■ **Exercise directions**:
Return every line of the data below word for word, including the punctuation.

■ **Material provided**:

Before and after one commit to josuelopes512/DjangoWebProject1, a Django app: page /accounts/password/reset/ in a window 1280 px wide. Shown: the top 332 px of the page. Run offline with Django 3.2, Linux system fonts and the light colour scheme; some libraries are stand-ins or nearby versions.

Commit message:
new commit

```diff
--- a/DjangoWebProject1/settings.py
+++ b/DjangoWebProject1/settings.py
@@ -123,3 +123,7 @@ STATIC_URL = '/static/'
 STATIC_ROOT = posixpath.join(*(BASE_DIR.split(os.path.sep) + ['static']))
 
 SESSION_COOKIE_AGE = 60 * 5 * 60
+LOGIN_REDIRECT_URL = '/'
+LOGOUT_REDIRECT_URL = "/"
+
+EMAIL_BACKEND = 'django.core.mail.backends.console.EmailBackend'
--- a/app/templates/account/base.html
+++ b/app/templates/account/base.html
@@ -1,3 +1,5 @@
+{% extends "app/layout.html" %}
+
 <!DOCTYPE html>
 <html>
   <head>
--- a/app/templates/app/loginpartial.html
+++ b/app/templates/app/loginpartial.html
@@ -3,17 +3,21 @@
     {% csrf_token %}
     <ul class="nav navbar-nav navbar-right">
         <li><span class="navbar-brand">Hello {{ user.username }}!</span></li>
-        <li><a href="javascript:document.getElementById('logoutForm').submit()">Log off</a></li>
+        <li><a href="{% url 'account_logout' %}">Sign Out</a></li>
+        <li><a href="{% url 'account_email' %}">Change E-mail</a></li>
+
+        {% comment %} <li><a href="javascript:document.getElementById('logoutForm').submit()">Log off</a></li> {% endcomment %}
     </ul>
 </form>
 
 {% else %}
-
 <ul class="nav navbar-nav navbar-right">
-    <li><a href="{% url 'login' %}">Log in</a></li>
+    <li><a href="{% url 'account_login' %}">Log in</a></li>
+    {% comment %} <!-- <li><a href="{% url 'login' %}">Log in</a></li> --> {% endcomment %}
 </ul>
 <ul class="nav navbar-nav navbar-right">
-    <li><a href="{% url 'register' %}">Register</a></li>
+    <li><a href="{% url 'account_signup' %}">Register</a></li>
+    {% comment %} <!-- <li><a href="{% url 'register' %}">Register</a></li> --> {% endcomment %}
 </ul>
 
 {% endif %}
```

■ **Output for this task**:
Before and after one commit to josuelopes512/DjangoWebProject1, a Django app: page /accounts/password/reset/ in a window 1280 px wide. Shown: the top 332 px of the page. Run offline with Django 3.2, Linux system fonts and the light colour scheme; some libraries are stand-ins or nearby versions.

Commit message:
new commit

```diff
--- a/DjangoWebProject1/settings.py
+++ b/DjangoWebProject1/settings.py
@@ -123,3 +123,7 @@ STATIC_URL = '/static/'
 STATIC_ROOT = posixpath.join(*(BASE_DIR.split(os.path.sep) + ['static']))
 
 SESSION_COOKIE_AGE = 60 * 5 * 60
+LOGIN_REDIRECT_URL = '/'
+LOGOUT_REDIRECT_URL = "/"
+
+EMAIL_BACKEND = 'django.core.mail.backends.console.EmailBackend'
--- a/app/templates/account/base.html
+++ b/app/templates/account/base.html
@@ -1,3 +1,5 @@
+{% extends "app/layout.html" %}
+
 <!DOCTYPE html>
 <html>
   <head>
--- a/app/templates/app/loginpartial.html
+++ b/app/templates/app/loginpartial.html
@@ -3,17 +3,21 @@
     {% csrf_token %}
     <ul class="nav navbar-nav navbar-right">
         <li><span class="navbar-brand">Hello {{ user.username }}!</span></li>
-        <li><a href="javascript:document.getElementById('logoutForm').submit()">Log off</a></li>
+        <li><a href="{% url 'account_logout' %}">Sign Out</a></li>
+        <li><a href="{% url 'account_email' %}">Change E-mail</a></li>
+
+        {% comment %} <li><a href="javascript:document.getElementById('logoutForm').submit()">Log off</a></li> {% endcomment %}
     </ul>
 </form>
 
 {% else %}
-
 <ul class="nav navbar-nav navbar-right">
-    <li><a href="{% url 'login' %}">Log in</a></li>
+    <li><a href="{% url 'account_login' %}">Log in</a></li>
+    {% comment %} <!-- <li><a href="{% url 'login' %}">Log in</a></li> --> {% endcomment %}
 </ul>
 <ul class="nav navbar-nav navbar-right">
-    <li><a href="{% url 'register' %}">Register</a></li>
+    <li><a href="{% url 'account_signup' %}">Register</a></li>
+    {% comment %} <!-- <li><a href="{% url 'register' %}">Register</a></li> --> {% endcomment %}
 </ul>
 
 {% endif %}
```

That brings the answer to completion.